The National Geographic just ran a piece titled "Without Bugs, We Might All Be Dead."
"There are 1.4 billion insects for each one of us," wrote Simon Worrall in reviewing the book, Bugged: The Insects Who Rule and the World and the People Obsessed with Them by journalist David MacNeal.
Some you need a microscope to see, but insects are the 'lever pullers of the world,'" MacNeal insists.
And many are extinct, and many more will be. For example, the butterfly, the Xerces blue (Glaucopsyche xerces) is no more. But you can see it at the Bohart Museum of Entomology at the University of California, Davis.

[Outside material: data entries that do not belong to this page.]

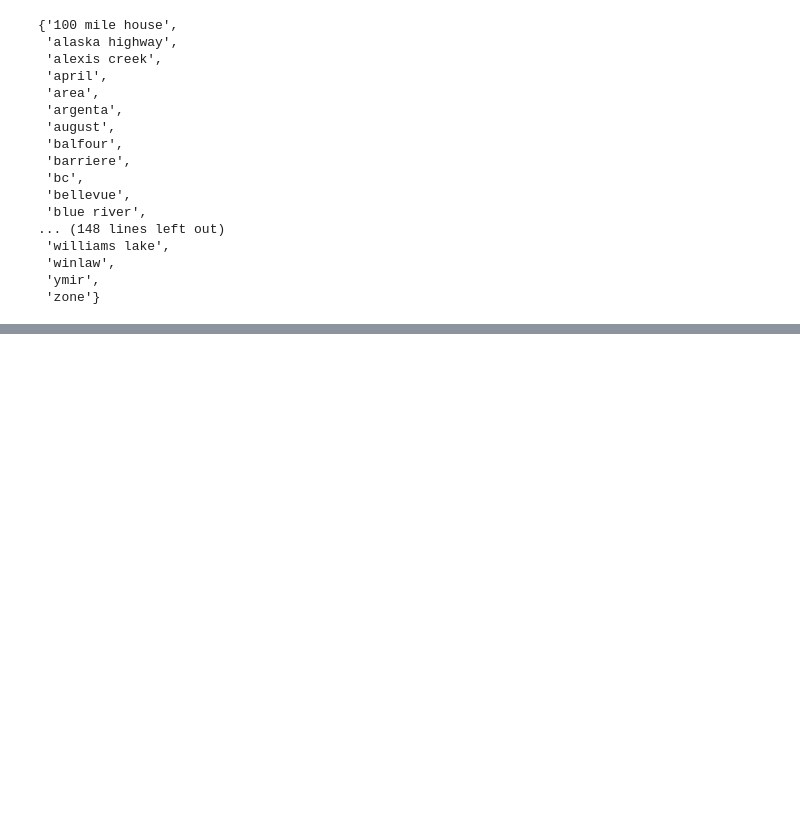
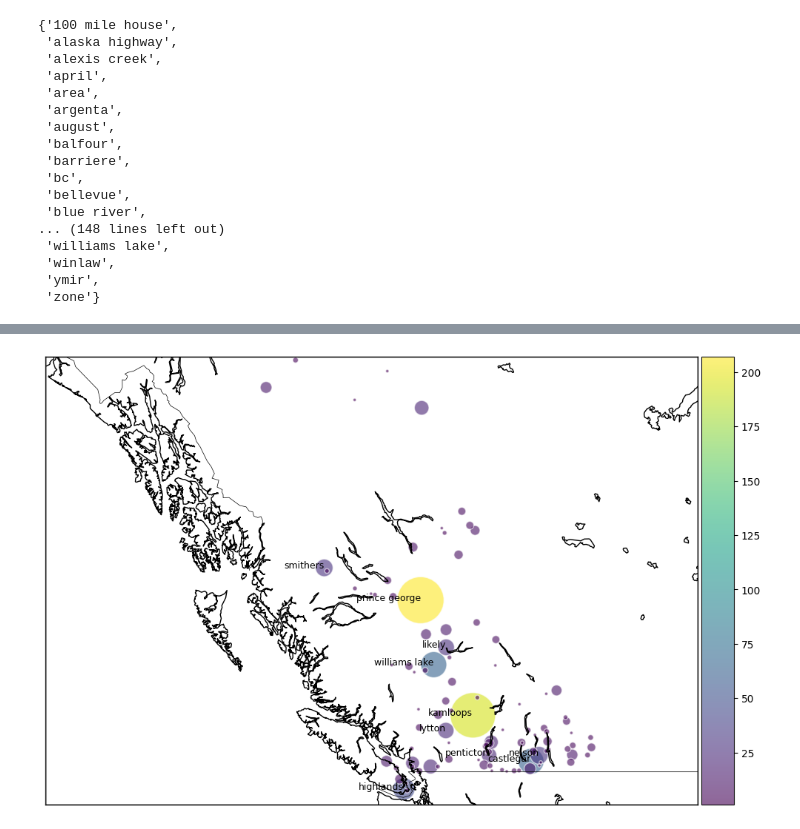
Before and after one commit to arvandiii/Thesis-Project, a Jupyter notebook: reddit/news/news.ipynb, the cells around one changed output, grey strips where cells are left out. Cells and saved outputs as stored; diff of their text form; code cells hidden in the pictures; blank space fills up the shorter version.

```diff
--- a/reddit/news/news.ipynb
+++ b/reddit/news/news.ipynb
@@ -660,0 +725,8 @@ impacted_entities
+# %%
+region_lat_lon['Count'] = []
+
+for region in region_lat_lon['Region']:
+    region_lat_lon['Count'].append(region_occurrences[region])
+# %%
+for i in range(len(region_lat_lon['Region'])):
+    print(f"{region_lat_lon['Region'][i]}: {region_lat_lon['Count'][i]} ({region_lat_lon['latitude'][i]}, {region_lat_lon['longitude'][i]})")
@@ -660,0 +751,46 @@ impacted_entities
+# %%
+import numpy as np
+import matplotlib.pyplot as plt
+from mpl_toolkits.basemap import Basemap
+
+fig = plt.figure(figsize=(12, 9))
+ax = fig.add_subplot(111)
+
+sorted_indices = np.argsort(region_lat_lon['Count'])[::-1]
+sorted_regions = [region_lat_lon['Region'][i] for i in sorted_indices]
+sorted_lat = [region_lat_lon['latitude'][i] for i in sorted_indices]
+sorted_lon = [region_lat_lon['longitude'][i] for i in sorted_indices]
+sorted_count = [region_lat_lon['Count'][i] for i in sorted_indices]
+
+
+m = Basemap(
+    projection='merc',
+    llcrnrlat=48, urcrnrlat=60,
+    llcrnrlon=-140, urcrnrlon=-110,
+    lat_ts=20,
+    resolution='i',
+    ax=ax
+)
+
+m.drawcoastlines()
+m.drawcountries()
+m.drawmapboundary()
+
+x, y = m(np.array(sorted_lon), np.array(sorted_lat))
+c = np.array(sorted_count)
+
+scale = 100
+scatter = m.scatter(x, y, c=c, s=c * 10, cmap='viridis', alpha=0.6, edgecolors='w')
+
+for i, region_name in enumerate(sorted_regions[:10]):
+    ax.annotate(region_name, (x[i], y[i]), fontsize=9, ha='right', color='black')
+
+
+from mpl_toolkits.axes_grid1 import make_axes_locatable
+divider = make_axes_locatable(ax)
+cax = divider.append_axes("right", size="5%", pad=0.05)
+cb = plt.colorbar(scatter, cax=cax, orientation='vertical')
+
+plt.show()
+# %% [output]
+[figure, added]
```
Also changed, not shown: parts of 8 cells of this notebook, 1 other file.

"Bug extinction is one of the most extensive extinctions on the planet," MacNeal told her in the interview published Aug. 6. "It's scary because you don't notice it until it's too late. Migration patterns are shifting due to climate, and insects offer a great way of looking at that. A collector went to the Antioch Dunes in California, in the 1960s, and caught a range of bugs. When scientists returned decades later, they found many species were gone, and the host plants with them. These creatures rely on plants and certain weather patterns and temperatures, an adaptive power they've gained over the past 400 million years."
"Twenty years ago you could have seen one billion monarch butterflies migrate to Mexico. The latest count is 56.5 million. To combat the decline, the Obama Administration, working with Fish & Wildlife, enacted this migration highway running from Texas to Minnesota. They planted milkweed along the way, which is the host plant for monarch butterflies, hoping to quadruple that 56.5 million by 2020. I am an optimistic cynic, so I feel that insects will outlive us, if we haven't totally screwed the planet."
When's the last time you saw a monarch flutter through your yard? Are you planting their host plant, milkweed? Are you providing nectar by growing such monarch favorites as the butterfly bush (genus Buddleja), Mexican sunflower (genus Tithonia) and lantana (genus Lantana)?
Think about it: "There are 1.4 billion insects for each one of us."
Make mine the monarch. Well, I like the Western tiger swallowtails and anise swallowtails, too. And the honey bees, sweat bees, longhorn bees, bumble bees, European wool carder bees, dragonflies, and yes, praying mantids...and...wait, there's not enough room to list them all!
We recently watched McCormack Hall superintendent Gloria Gonzalez of Vallejo, and her crew set up the exhibits in preparation for the crowds that will flow through the building next week.
Butterflies appear in many of the entries, including quilts, vests, needlework, paintings, photographs, and arts and crafts. As the crew worked, a butterfly fluttered through the open door, hovered over a display table, and then fluttered out. An omen?
One of the eye-opening, jaw-dropping displays is a butterfly-themed quilt made by LaQuita Tummings of Rodeo. Judges wrote, in part: "Wow, incredible design!" Indeed it is!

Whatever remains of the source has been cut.